Activity – The records follow. Copy them exactly, but omit the pictures.

━━━ Records for this task ━━━

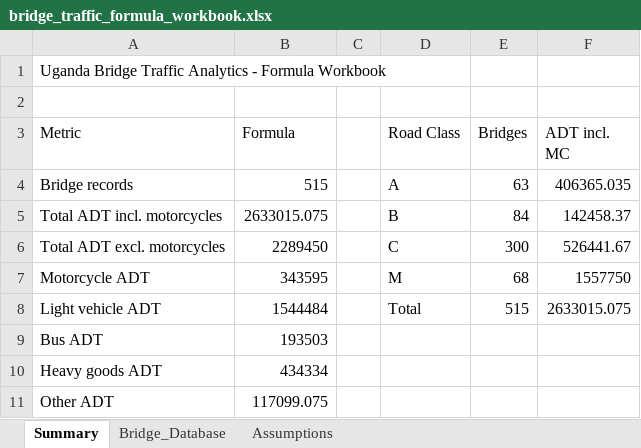
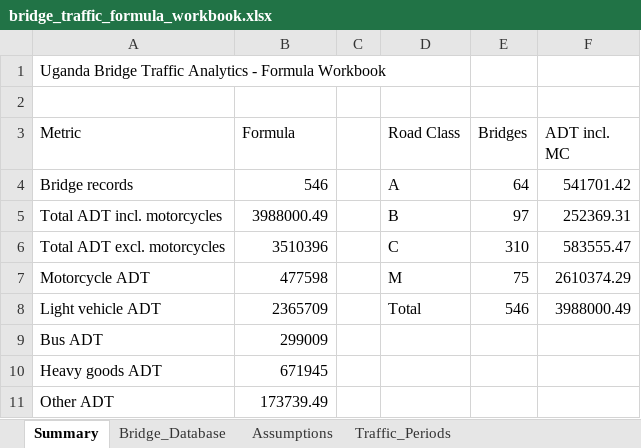
Before and after one commit to datasciencetrials/bridgesandmajorculverts, an Excel workbook: bridge_traffic_formula_workbook.xlsx, sheet Summary, drawn as a sheet; values as stored, in another font and other column widths than the file's, no borders; conditional formats not drawn; the diff names each change by its address in the sheet, - before the commit and + after, or states it on an @@ line.

Commit message:
Repair governed bridge report exports

```diff
--- a/bridge_traffic_formula_workbook.xlsx (sheet Summary)
+++ b/bridge_traffic_formula_workbook.xlsx (sheet Summary)
+sheet tab: Traffic_Periods
-B4 (Formula): 515
+B4 (Formula): 546
-E4 (Bridges): 63
+E4 (Bridges): 64
-F4 (ADT incl. MC): 406365.035
+F4 (ADT incl. MC): 541701.42
-B5 (Formula): 2633015.075
+B5 (Formula): 3988000.49
-E5 (Bridges): 84
+E5 (Bridges): 97
-F5 (ADT incl. MC): 142458.37
+F5 (ADT incl. MC): 252369.31
-B6 (Formula): 2289450
+B6 (Formula): 3510396
-E6 (Bridges): 300
+E6 (Bridges): 310
-F6 (ADT incl. MC): 526441.67
+F6 (ADT incl. MC): 583555.47
-B7 (Formula): 343595
+B7 (Formula): 477598
-E7 (Bridges): 68
+E7 (Bridges): 75
-F7 (ADT incl. MC): 1557750
+F7 (ADT incl. MC): 2610374.29
-B8 (Formula): 1544484
+B8 (Formula): 2365709
-E8 (Bridges): 515
+E8 (Bridges): 546
-F8 (ADT incl. MC): 2633015.075
+F8 (ADT incl. MC): 3988000.49
-B9 (Formula): 193503
+B9 (Formula): 299009
-B10 (Formula): 434334
+B10 (Formula): 671945
-B11 (Formula): 117099.075
+B11 (Formula): 173739.49
```
Also changed, not shown: sheet Bridge_Database, sheet Assumptions, other sheet tabs, formulas that keep their value, 1 other file.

━━━

Result of the task –
Before and after one commit to datasciencetrials/bridgesandmajorculverts, an Excel workbook: bridge_traffic_formula_workbook.xlsx, sheet Summary, drawn as a sheet; values as stored, in another font and other column widths than the file's, no borders; conditional formats not drawn; the diff names each change by its address in the sheet, - before the commit and + after, or states it on an @@ line.

Commit message:
Repair governed bridge report exports

```diff
--- a/bridge_traffic_formula_workbook.xlsx (sheet Summary)
+++ b/bridge_traffic_formula_workbook.xlsx (sheet Summary)
+sheet tab: Traffic_Periods
-B4 (Formula): 515
+B4 (Formula): 546
-E4 (Bridges): 63
+E4 (Bridges): 64
-F4 (ADT incl. MC): 406365.035
+F4 (ADT incl. MC): 541701.42
-B5 (Formula): 2633015.075
+B5 (Formula): 3988000.49
-E5 (Bridges): 84
+E5 (Bridges): 97
-F5 (ADT incl. MC): 142458.37
+F5 (ADT incl. MC): 252369.31
-B6 (Formula): 2289450
+B6 (Formula): 3510396
-E6 (Bridges): 300
+E6 (Bridges): 310
-F6 (ADT incl. MC): 526441.67
+F6 (ADT incl. MC): 583555.47
-B7 (Formula): 343595
+B7 (Formula): 477598
-E7 (Bridges): 68
+E7 (Bridges): 75
-F7 (ADT incl. MC): 1557750
+F7 (ADT incl. MC): 2610374.29
-B8 (Formula): 1544484
+B8 (Formula): 2365709
-E8 (Bridges): 515
+E8 (Bridges): 546
-F8 (ADT incl. MC): 2633015.075
+F8 (ADT incl. MC): 3988000.49
-B9 (Formula): 193503
+B9 (Formula): 299009
-B10 (Formula): 434334
+B10 (Formula): 671945
-B11 (Formula): 117099.075
+B11 (Formula): 173739.49
```
Also changed, not shown: sheet Bridge_Database, sheet Assumptions, other sheet tabs, formulas that keep their value, 1 other file.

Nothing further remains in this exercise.